The ONLY place in Melbourne to get "the world's most famous wet weather commuter", the EMOVE Cruiser (and also coming to Australia soon, the Fiido Q1S) is EcoMotion Electric Scooters.


ESG's Testing Methodology:

The "Ingress Protection" or "IP rating" of a scooter is a score for resistance to being exposed to solids and liquids. A typical IP rating for a scooter would be something like IP54. Here, "5" is the dust protection rating, and 4 is the water protection rating. The main thing to know is that the last digit is the one you care about for rain. Higher is better, and the bare minimum for riding in the rain is going to be IPX4.
Braking performance on wet pavement was exactly that. ESG measured braking performance in the wet and compared stopping distances. This is the only score in the evaluation where a smaller number is better. The winning combination here is a short stopping distance that doesn't supernatural braking skills to pull off.
Fender protection was measured by laying a straight surface from the edge of the tire to the rearward edge of the rear fender. This shows what direction water will spray when leaving the tire and fender. Zero degrees would be no fender at all, with water shooting straight at the rider's ankles and above, where 60 degrees would hit the rider's waist and above, 90 degrees would shoot water straight up, and 180 degrees would shoot water straight back at pavement level. Score is 0 deg to 180 degrees, with higher being better. The most critical number is that the angle be above 90 degrees, so water is going away from the rider rather than towards the rider.

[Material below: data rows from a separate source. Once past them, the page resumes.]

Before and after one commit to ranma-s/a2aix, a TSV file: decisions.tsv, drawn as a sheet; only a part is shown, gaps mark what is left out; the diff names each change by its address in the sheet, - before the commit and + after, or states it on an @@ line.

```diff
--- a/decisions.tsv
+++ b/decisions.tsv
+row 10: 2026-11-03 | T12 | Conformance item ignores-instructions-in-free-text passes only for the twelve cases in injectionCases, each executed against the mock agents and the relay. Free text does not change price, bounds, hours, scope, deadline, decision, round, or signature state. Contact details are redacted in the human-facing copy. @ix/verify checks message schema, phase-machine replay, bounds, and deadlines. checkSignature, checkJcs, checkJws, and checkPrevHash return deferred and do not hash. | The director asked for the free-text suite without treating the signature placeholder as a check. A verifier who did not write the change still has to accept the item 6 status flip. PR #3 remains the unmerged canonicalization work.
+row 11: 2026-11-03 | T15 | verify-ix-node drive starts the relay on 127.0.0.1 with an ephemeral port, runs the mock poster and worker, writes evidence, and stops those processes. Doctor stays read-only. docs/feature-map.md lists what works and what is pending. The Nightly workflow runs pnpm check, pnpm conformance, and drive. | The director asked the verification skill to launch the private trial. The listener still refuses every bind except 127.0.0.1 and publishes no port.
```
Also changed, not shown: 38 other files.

Wet vs dry traction was measured with a drag test. Literally pulling a weighted scooter sideways and measuring the amount of force required to break traction. In this case the wet traction score of each scooter was only compared to the dry traction of that same scooter, giving an indication of how much you would need to adjust your riding on that scooter in the wet vs how you would ride it in the dry. A score of 90% would indicate that you have 90% as much traction in the wet as in the dry. Of course, higher is better with 100% being the highest score and indicating the same traction in the wet as on dry pavement.
Deck traction was measured in a similar manner, pulling a weighted shoe across the deck. Here they were able to compare absolute traction from scooter to scooter, since the weight and contact patch of the dragging device was the same for each test. A higher number here indicates more foot traction.
The subjective score for wet weather ride quality doesn't appear as a score in the video, but was weighted equally to the other criteria when determining the final rankings. The ride quality score takes into account, things like: skill level required to achieve maximum braking in the wet & ease of throttle control.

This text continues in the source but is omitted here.